And an April 23 front-page New York Times report offered the similar refrain:
If he cannot translate the support of 90 percent of the public for background checks into a victory on Capitol Hill, what can he expect to accomplish legislatively for his remaining three and a half years in office.
The fact is that a majority of Republicans blocked the bill, and blocked even allowing debate on the gun safety bill. But that is now deemed to be irrelevant. Obama's supposed personal and professional shortcomings last week are the real story.
Is the president fair game for criticism and second-guessing in the wake of the gun bill's failure? Of course. Is Obama the only reason the gun bill didn't pass? He is not. But boy, the pundit class and elite reporters sure like to pretend he is.

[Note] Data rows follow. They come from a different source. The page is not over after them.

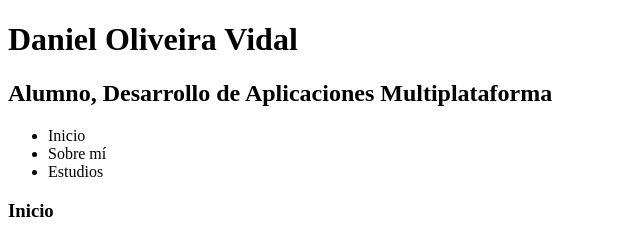
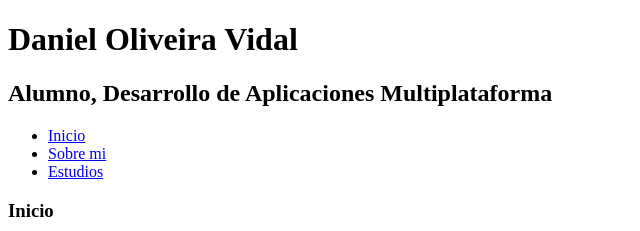
Before and after one commit to ElOrange12/Lenguaje-De-Marcas-DAM-I, a plain HTML site: page Practicas/012-Anchor.html in a window 1280 px wide. Shown: the top 231 px of the page, without its empty margins (0-640 px from the left). Drawn offline with Linux system fonts and the light colour scheme.

Commit message:
Update 012-Anchor.html

```diff
--- a/Practicas/012-Anchor.html
+++ b/Practicas/012-Anchor.html
@@ -11,21 +11,21 @@
             <h2>Alumno, Desarrollo de Aplicaciones Multiplataforma</h2>
             <nav>
                 <ul>
-                    <li>Inicio</li>
-                    <li>Sobre mí</li>
-                    <li>Estudios</li>
+                    <li><a href='#inicio'>Inicio</a></li>
+                    <li><a href='#sobremi'>Sobre mi</a></li>
+                    <li><a href='#estudios'>Estudios</a></li>
                 </ul>
             </nav>
         </header>
         <main>
             <!-- Esto es el contenido principal -->
-            <section>
+            <section id = 'inicio'>
                 <h3>Inicio</h3>
             </section>
-            <section>
-                <h4>Sobre mí</h4>
+            <section id = 'sobremi'>
+                <h4>Sobre mi</h4>
             </section>
-            <section>
+            <section id = 'estudios'>
                 <h5>Estudios</h5>
             </section>
         </main>
```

CBS chief political correspondent John Dickerson disputed President Obama's description of Mitt Romney's tax plan as a "$5 trillion tax cut" because one of Romney's advisers suggested he would reduce the size of his proposed tax cuts if he could not pay for them. But Dickerson is ignoring the fact that Romney running mate Paul Ryan suggested last week that Romney would not reduce the size of his tax cuts because lowering taxes is his highest priority.
During a panel discussion on the presidential debate on Face The Nation, Dickerson said that it was unfair to accuse Romney of being dishonest about his tax plan. Dickerson explained that a top Romney economic adviser "said we have two goals here. One is deficit reduction, the other is reducing marginal rates. If those come in conflict our primary goal is deficit reduction and the marginal rates might not go down as much."
That stands in direct contrast to remarks by Paul Ryan, who was asked specifically if Mitt Romney would "scale back on the 20 percent tax cut for the wealthy" if the cuts could not be paid for and replied "No, no.".
Chris Wallace asked Ryan in that September 30 Fox News Sunday interview "what's most important to [Romney] in his tax reform plan?" Ryan replied, "keeping tax rates down. By lowering tax rates, people keep more of the next dollar that they earn. That matters. That is incentives." He added, "That's more important than anything."
On PBS' Washington Week, John Dickerson asserted that there will "perhaps [be] a tax increase to fix the alternative minimum tax," which he claimed "gets the Republicans very exercised and excited" because they "can go around talking about how Democrats are going to raise taxes." In fact, Rep. Charlie Rangel (D-NY) has authored a proposal that would, according to the accompanying press release, "provide tax relief to more than 90 million working families through a permanent repeal of the individual alternative minimum tax (AMT) and enhancement of other tax benefits." The press release also stated that Rangel's plan is "entirely revenue-neutral."